  • M.S., University of Michigan, 2000
  • M.Sc., École National Supérieure de Techniques Avancées, France, 2000


Dr. Sabra began at Tech in 2007 as an Assistant Professor. Prior to this he was a Project Scientist at the Marine Physical Laboratory of the Scripps Institute of Oceanography at the University of California at San Diego.

Dr. Sabra emphasizes an interdisciplinary approach to research problems in different areas (acoustics, structural health monitoring, biomechanics and seismology) based on common wave propagation physics features. His research combines both theoretical and experimental studies for the exploration of these research problems.


  • Acoustics and Dynamics; Wave propagation, structural health monitoring, biomechanical systems evaluation, underwater acoustics, and geophysics.

(a) Structural Health Monitoring: hydrofoil mounted in an (empty!) water tunnel.(b) Biomechanics: study of muscle stiffness from recordings of (c) Underwater Acoustics: deployment of a parametric source array for buried object detection.

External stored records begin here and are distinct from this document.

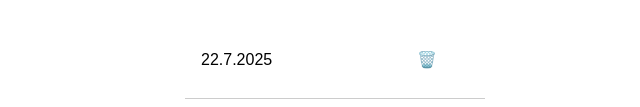
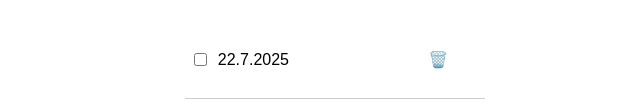
Before and after one commit to enjawsy/enjawsy.github.io, a plain HTML site: page index.html in a window 1280 px wide. Both pictures are taken after a click on the button "➕ Heute hinzufügen". Shown: the part 213-320 px from the top of the page, 305-945 px from the left. Drawn offline with Linux system fonts and the light colour scheme.

Commit message:
Update index.html

```diff
--- a/index.html
+++ b/index.html
@@ -40,10 +40,17 @@
 
     li {
       display: flex;
+      align-items: center;
       justify-content: space-between;
+      padding: 0.5rem 0.3rem;
+      border-bottom: 1px solid #ccc;
+    }
+
+    .left {
+      display: flex;
       align-items: center;
-      padding: 0.5rem 1rem;
-      border-bottom: 1px solid #ccc;
+      gap: 0.5rem;
+      flex-grow: 1;
     }
 
     .delete-btn {
@@ -73,13 +80,13 @@
       const saved = localStorage.getItem('dates');
       if (saved) {
         dates = JSON.parse(saved);
-        dates.forEach(addDateToDOM);
+        renderList();
       }
     }
 
     function addToday() {
       const today = new Date().toLocaleDateString('de-DE');
-      addDate(today);
+      addDate({ value: today, checked: false });
     }
 
     function addCustom() {
@@ -88,14 +95,19 @@
         alert("Bitte ein Datum eingeben.");
         return;
       }
-      addDate(customDate);
+      addDate({ value: customDate, checked: false });
       input.value = '';
     }
 
-    function addDate(date) {
-      dates.unshift(date);
+    function addDate(entry) {
+      dates.unshift(entry);
       saveDates();
       renderList();
+    }
+
+    function toggleCheckbox(index) {
+      dates[index].checked = !dates[index].checked;
+      saveDates();
     }
 
     function deleteDate(index) {
@@ -110,16 +122,19 @@
 
     function renderList() {
       dateList.innerHTML = '';
-      dates.forEach((date, index) => addDateToDOM(date, index));
-    }
+      dates.forEach((entry, index) => {
+        const li = document.createElement('li');
 
-    function addDateToDOM(date, index) {
-      const li = document.createElement('li');
-      li.innerHTML = `
-        <span>${date}</span>
-        <button class="delete-btn" onclick="deleteDate(${index})">🗑️</button>
-      `;
-      dateList.appendChild(li);
+        li.innerHTML = `
+          <div class="left">
+            <input type="checkbox" ${entry.checked ? 'checked' : ''} onchange="toggleCheckbox(${index})" />
+            <span>${entry.value}</span>
+          </div>
+          <button class="delete-btn" onclick="deleteDate(${index})">🗑️</button>
+        `;
+
+        dateList.appendChild(li);
+      });
     }
 
     loadDates();
```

Dr. Sabra's ongoing focus has been the development of novel passive monitoring and imaging techniques based on diffuse wave fields (e.g., ambient noise and multiple scattered fields). Using a combination of laboratory experiments and field data analysis, he has developed noise-based passive imaging and monitoring techniques for dynamic systems (e.g., aircrafts wings or skeletal muscles) and seismoacoustic environments (e.g., oceans or the earth's crust). His techniques rely on low-cost passive sensors without using conventional active probe sources and are thus naturally non-invasive and versatile. His current research projects include: The development of an in-vivo passive elastography technique for soft tissues (e.g., skeletal muscles) using random physiological vibrations self-generated by the human body (e.g., muscles twitches, heart beats); passive structural health monitoring of aircraft wings using flow-induced vibrations and diffuse wavefields; and the use of ambient noise for seismoacoustic tomography of the ocean environment. Dr. Sabra's interests also include the development of environmentally adaptive sonar systems for detection of buried objects in shallow water costal zones for harbor protection and mine counter measures.

In addition to ongoing work in the above mentioned research areas, Dr. Sabra embraces projects that incorporate interdisciplinary studies and collaboration. He believes this type of knowledge exchange can have a great impact on the understanding of wave propagation in random media and provide a foundation for collaboration and technology transfer between academia and industry. Current engineering issues (e.g., in-vivo mechanotransduction or nanosensing systems) typically involve "multi-scale" problems and thus require "multi-wave" tools (e.g., acoustical, electrical, optical).

Tools incorporated in Dr. Sabra's research approach can be widely applied to current engineering problems. Dr. Sabra invests himself in developing both a solid understanding of wave propagation phenomena and physical intuition among graduate students he works with. The theoretical tools and experimental or numerical techniques used in one area (e.g., sound propagation in waveguides) can often be transferred to other areas (e.g., structural health monitoring of mechanical structures). Coupled with his interdisciplinary approach, students gain a global vision that is beneficial in both academic and industrial environments.

  • Acoustical Society of America
  • Institute of Acoustics (Great Britain) A .B. Wood Medal, 2009

Representative Publications

  • A. Duroux, K.G. Sabra, J. Ayers, M. Ruzzene, "Extracting guided waves from cross-correlations of elastic diffuse fields: applications to remote structural health monitoring," J. Acoust. Soc. Am., 122, pp. 204-215 (2010).
  • K. Sabra, H.C. Song, and D. Dowling, "Ray-based blind deconvolution in ocean sound channel," J. Acoust. Soc. Am., 127, EL42-EL47 (2010)
  • K.G. Sabra, A. Archer, "Tomographic elastography imaging of skeletal muscles from their natural vibrations," App. Phys. Lett., 95, L 203701
  • K. G. Sabra, et al. 2005. Surface Wave Tomography using Microseisms in Southern California. AGU Geophysical Research Letters, 32, doi:10.1029/2005GL023155.
  • K. G. Sabra, et al. 2005. Using Ocean Ambient Noise for Array Element Self-localization and Self-synchronization. IEEE Journal of Ocean Engineering 30(2), 338-347.